What to work on: The expected output is each line below containing "components", copied in full.

[Web interface edit records]
────────────────

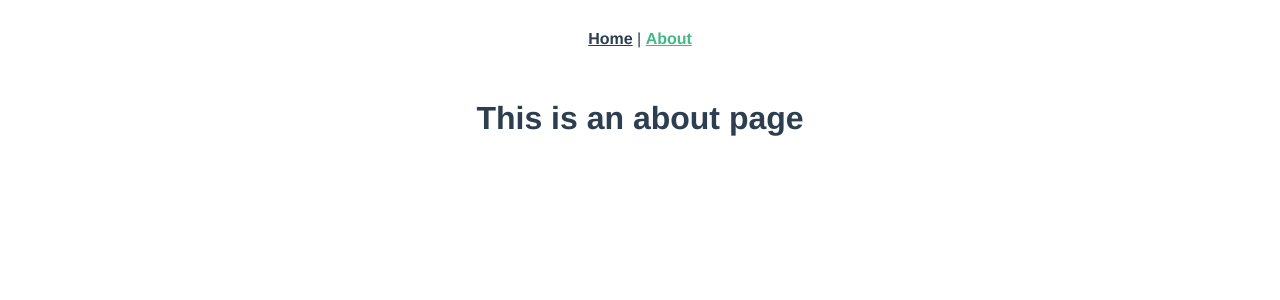
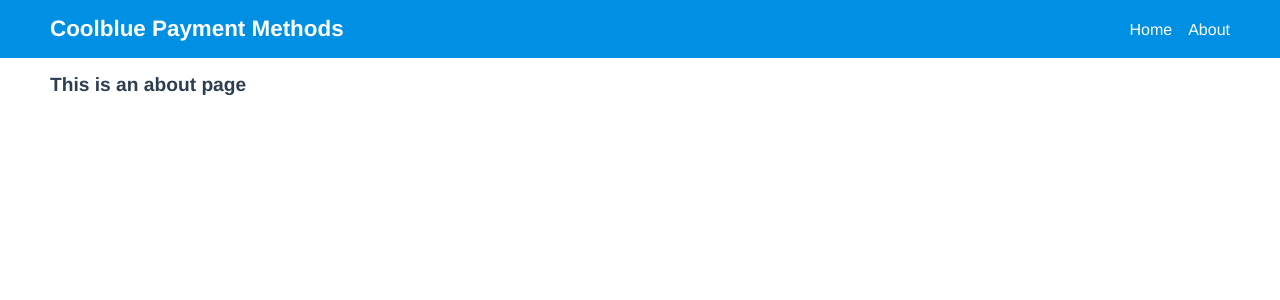
Before and after one commit to laiscoolblue/cpm-vue-mvp, a Vue app: page /about in a window 1280 px wide. Shown: the top 300 px of the page. Built offline with nearby package versions, Linux system fonts and the light colour scheme.

Commit message:
Add basic layout structure

```diff
--- a/src/App.vue
+++ b/src/App.vue
@@ -1,29 +1,43 @@
 <template>
   <div id="app">
-    <div id="nav">
-      <router-link to="/">Home</router-link> |
-      <router-link to="/about">About</router-link>
-    </div>
+    <Header />
     <router-view/>
   </div>
 </template>
 
+<script>
+import Header from '@/components/layout/Header.vue';
+
+export default {
+  name: 'Home',
+  components: {
+    Header,
+  },
+};
+</script>
+
 <style lang="scss">
+* {
+  margin: 0;
+  padding: 0;
+  box-sizing: border-box;
+}
+
 #app {
   font-family: 'Avenir', Helvetica, Arial, sans-serif;
-  -webkit-font-smoothing: antialiased;
-  -moz-osx-font-smoothing: grayscale;
-  text-align: center;
   color: #2c3e50;
 }
-#nav {
-  padding: 30px;
-  a {
-    font-weight: bold;
-    color: #2c3e50;
-    &.router-link-exact-active {
-      color: #42b983;
-    }
-  }
+
+.container {
+  max-width: 1180px;
+  margin: 0 auto;
+}
+
+h1 {
+  font-size: 1.4em;
+}
+
+h2 {
+  font-size: 1.2em;
 }
 </style>
--- /dev/null
+++ b/src/components/layout/Header.vue
@@ -0,0 +1,39 @@
+<template>
+  <header>
+    <div class="container">
+      <h1>{{ title }}</h1>
+      <Navigator />
+    </div>
+  </header>
+</template>
+
+<script>
+import Navigator from '@/components/layout/Navigator.vue';
+
+export default {
+  name: 'Header',
+  data() {
+    return {
+      title: 'Coolblue Payment Methods',
+    };
+  },
+  components: {
+    Navigator,
+  },
+};
+</script>
+
+<style lang="scss">
+header {
+  background-color: #0090E3;
+  padding: 1em;
+  display: table;
+  width: 100%;
+  margin-bottom: 1em;
+}
+
+h1 {
+  color: #ffffff;
+  float: left;
+}
+</style>
--- /dev/null
+++ b/src/components/layout/Navigator.vue
@@ -0,0 +1,35 @@
+<template>
+  <nav>
+    <ul>
+      <li><router-link to="/">Home</router-link></li>
+      <li><router-link to="/about">About</router-link></li>
+    </ul>
+  </nav>
+</template>
+
+<script>
+export default {
+  name: 'Navigator',
+};
+</script>
+
+<style lang="scss">
+  nav {
+    float: right;
+
+    ul {
+      list-style: none;
+
+      li {
+        display: inline-block;
+        margin-left: 1em;
+        margin-top: 0.3em;
+
+        a {
+          color: #ffffff;
+          text-decoration: none;
+        }
+      }
+    }
+  }
+</style>
--- a/src/main.js
+++ b/src/main.js
@@ -2,8 +2,6 @@
 import App from './App.vue';
 import router from './router';
 import store from './store';
-
-import 'normalize.css';
 
 Vue.config.productionTip = false;
 
--- a/src/views/About.vue
+++ b/src/views/About.vue
@@ -1,5 +1,5 @@
 <template>
-  <div class="about">
-    <h1>This is an about page</h1>
+  <div class="container">
+    <h2>This is an about page</h2>
   </div>
 </template>
--- a/src/views/Home.vue
+++ b/src/views/Home.vue
@@ -1,18 +1,11 @@
 <template>
-  <div class="home">
-    <img alt="Vue logo" src="../assets/logo.png">
-    <HelloWorld msg="Welcome to Your Vue.js App"/>
+  <div class="container">
+    <h2>Home</h2>
   </div>
 </template>
 
 <script>
-// @ is an alias to /src
-import HelloWorld from '@/components/HelloWorld.vue';
-
 export default {
-  name: 'home',
-  components: {
-    HelloWorld,
-  },
+  name: 'Home',
 };
 </script>
```
Also changed, not shown: 1 other file (tests, documents, lock files or other folders).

────────────────

Result:
+import Header from '@/components/layout/Header.vue';
+  components: {
+++ b/src/components/layout/Header.vue
+import Navigator from '@/components/layout/Navigator.vue';
+  components: {
+++ b/src/components/layout/Navigator.vue
-import HelloWorld from '@/components/HelloWorld.vue';
-  components: {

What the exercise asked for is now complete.